* _Assignment_
Across all the records, filter for lines with the word "setForm" and copy them.

* _Listed entries_
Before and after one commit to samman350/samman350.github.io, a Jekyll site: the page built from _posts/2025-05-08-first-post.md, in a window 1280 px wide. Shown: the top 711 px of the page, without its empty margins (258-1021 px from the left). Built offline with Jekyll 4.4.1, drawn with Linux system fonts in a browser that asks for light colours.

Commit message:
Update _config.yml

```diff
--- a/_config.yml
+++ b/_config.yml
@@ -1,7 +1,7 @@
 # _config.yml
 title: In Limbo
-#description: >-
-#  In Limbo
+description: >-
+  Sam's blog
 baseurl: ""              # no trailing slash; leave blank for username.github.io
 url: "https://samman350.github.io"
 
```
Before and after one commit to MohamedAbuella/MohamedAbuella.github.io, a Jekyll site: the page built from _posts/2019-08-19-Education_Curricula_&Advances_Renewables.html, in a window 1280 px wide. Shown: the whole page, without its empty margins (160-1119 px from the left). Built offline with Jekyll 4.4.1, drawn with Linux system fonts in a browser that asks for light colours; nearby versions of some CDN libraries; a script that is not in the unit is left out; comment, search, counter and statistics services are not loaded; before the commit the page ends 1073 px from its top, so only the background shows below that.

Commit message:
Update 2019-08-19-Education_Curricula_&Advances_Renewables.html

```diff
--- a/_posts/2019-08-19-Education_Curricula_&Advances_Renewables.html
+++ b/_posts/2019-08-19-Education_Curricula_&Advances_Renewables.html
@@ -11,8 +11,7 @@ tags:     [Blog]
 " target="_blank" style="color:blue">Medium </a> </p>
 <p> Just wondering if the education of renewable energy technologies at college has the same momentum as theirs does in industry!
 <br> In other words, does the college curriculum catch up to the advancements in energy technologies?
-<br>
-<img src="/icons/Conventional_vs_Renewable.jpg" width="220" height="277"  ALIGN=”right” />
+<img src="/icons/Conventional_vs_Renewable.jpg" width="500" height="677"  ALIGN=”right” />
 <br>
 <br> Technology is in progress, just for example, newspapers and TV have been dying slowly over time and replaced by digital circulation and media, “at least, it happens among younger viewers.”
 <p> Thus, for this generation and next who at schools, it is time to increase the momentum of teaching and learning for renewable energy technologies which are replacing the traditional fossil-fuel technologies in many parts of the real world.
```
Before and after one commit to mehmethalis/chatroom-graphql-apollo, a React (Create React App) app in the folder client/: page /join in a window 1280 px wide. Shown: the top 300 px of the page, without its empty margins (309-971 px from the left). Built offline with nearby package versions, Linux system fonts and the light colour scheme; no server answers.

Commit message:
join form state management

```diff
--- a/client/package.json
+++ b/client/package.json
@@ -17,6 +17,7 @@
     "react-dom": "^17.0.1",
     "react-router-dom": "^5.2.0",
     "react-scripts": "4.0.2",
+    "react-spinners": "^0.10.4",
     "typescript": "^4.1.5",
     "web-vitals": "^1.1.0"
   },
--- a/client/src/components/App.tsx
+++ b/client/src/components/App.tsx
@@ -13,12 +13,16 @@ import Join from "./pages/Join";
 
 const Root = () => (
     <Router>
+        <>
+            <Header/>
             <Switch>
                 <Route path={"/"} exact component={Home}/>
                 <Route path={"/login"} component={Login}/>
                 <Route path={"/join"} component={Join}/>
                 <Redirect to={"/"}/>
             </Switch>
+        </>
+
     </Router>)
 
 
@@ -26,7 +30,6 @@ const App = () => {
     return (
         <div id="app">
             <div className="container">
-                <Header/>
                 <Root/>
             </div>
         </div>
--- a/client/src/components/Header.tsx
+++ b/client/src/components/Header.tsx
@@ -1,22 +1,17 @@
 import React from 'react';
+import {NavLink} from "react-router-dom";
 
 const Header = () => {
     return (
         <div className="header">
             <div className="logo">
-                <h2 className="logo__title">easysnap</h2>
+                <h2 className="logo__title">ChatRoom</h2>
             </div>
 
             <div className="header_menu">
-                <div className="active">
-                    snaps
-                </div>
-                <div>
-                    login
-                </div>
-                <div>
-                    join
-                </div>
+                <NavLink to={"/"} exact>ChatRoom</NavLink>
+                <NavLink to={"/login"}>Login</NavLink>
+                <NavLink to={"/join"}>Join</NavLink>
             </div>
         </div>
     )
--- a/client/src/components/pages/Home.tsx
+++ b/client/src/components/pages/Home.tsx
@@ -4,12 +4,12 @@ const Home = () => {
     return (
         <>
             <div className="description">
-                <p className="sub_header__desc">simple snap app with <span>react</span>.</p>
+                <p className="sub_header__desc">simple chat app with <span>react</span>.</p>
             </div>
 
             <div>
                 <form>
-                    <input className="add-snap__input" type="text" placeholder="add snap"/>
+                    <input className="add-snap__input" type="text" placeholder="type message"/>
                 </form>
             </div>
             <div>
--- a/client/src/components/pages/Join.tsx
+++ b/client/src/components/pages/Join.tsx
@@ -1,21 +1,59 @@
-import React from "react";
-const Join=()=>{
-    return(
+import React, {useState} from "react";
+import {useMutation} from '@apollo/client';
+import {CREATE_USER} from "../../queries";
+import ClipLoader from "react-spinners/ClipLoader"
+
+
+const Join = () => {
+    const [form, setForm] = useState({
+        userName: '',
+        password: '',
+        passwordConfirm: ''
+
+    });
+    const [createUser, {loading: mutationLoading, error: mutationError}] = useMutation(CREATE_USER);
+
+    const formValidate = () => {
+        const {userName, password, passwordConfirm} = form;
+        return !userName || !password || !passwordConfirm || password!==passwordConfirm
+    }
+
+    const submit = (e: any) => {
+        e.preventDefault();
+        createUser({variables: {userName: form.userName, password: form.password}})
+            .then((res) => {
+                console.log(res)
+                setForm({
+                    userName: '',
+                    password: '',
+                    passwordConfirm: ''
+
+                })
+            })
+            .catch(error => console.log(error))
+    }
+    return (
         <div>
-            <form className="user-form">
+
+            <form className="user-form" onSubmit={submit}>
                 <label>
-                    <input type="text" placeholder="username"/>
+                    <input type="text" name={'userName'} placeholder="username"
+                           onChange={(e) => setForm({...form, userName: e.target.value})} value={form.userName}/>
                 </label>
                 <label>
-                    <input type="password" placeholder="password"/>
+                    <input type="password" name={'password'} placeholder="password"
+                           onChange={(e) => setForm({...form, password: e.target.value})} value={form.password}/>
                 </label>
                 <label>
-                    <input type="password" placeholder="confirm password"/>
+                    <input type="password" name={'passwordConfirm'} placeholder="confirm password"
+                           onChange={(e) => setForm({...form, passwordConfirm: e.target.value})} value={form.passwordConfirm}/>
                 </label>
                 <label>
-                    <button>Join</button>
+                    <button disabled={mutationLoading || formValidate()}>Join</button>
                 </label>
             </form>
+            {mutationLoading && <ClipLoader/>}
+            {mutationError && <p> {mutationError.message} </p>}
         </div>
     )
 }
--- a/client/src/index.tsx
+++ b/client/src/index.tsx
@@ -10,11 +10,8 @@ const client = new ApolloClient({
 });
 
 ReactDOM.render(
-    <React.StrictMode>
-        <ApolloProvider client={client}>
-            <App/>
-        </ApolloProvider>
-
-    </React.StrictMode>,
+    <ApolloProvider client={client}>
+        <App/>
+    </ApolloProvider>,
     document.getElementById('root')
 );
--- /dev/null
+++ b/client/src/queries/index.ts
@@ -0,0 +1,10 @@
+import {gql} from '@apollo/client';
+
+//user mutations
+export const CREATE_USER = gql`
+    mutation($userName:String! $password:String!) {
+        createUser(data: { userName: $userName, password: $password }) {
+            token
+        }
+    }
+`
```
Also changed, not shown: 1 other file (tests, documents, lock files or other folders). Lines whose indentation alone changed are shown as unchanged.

* _Your response_
+    const [form, setForm] = useState({
+                setForm({
+                           onChange={(e) => setForm({...form, userName: e.target.value})} value={form.userName}/>
+                           onChange={(e) => setForm({...form, password: e.target.value})} value={form.password}/>
+                           onChange={(e) => setForm({...form, passwordConfirm: e.target.value})} value={form.passwordConfirm}/>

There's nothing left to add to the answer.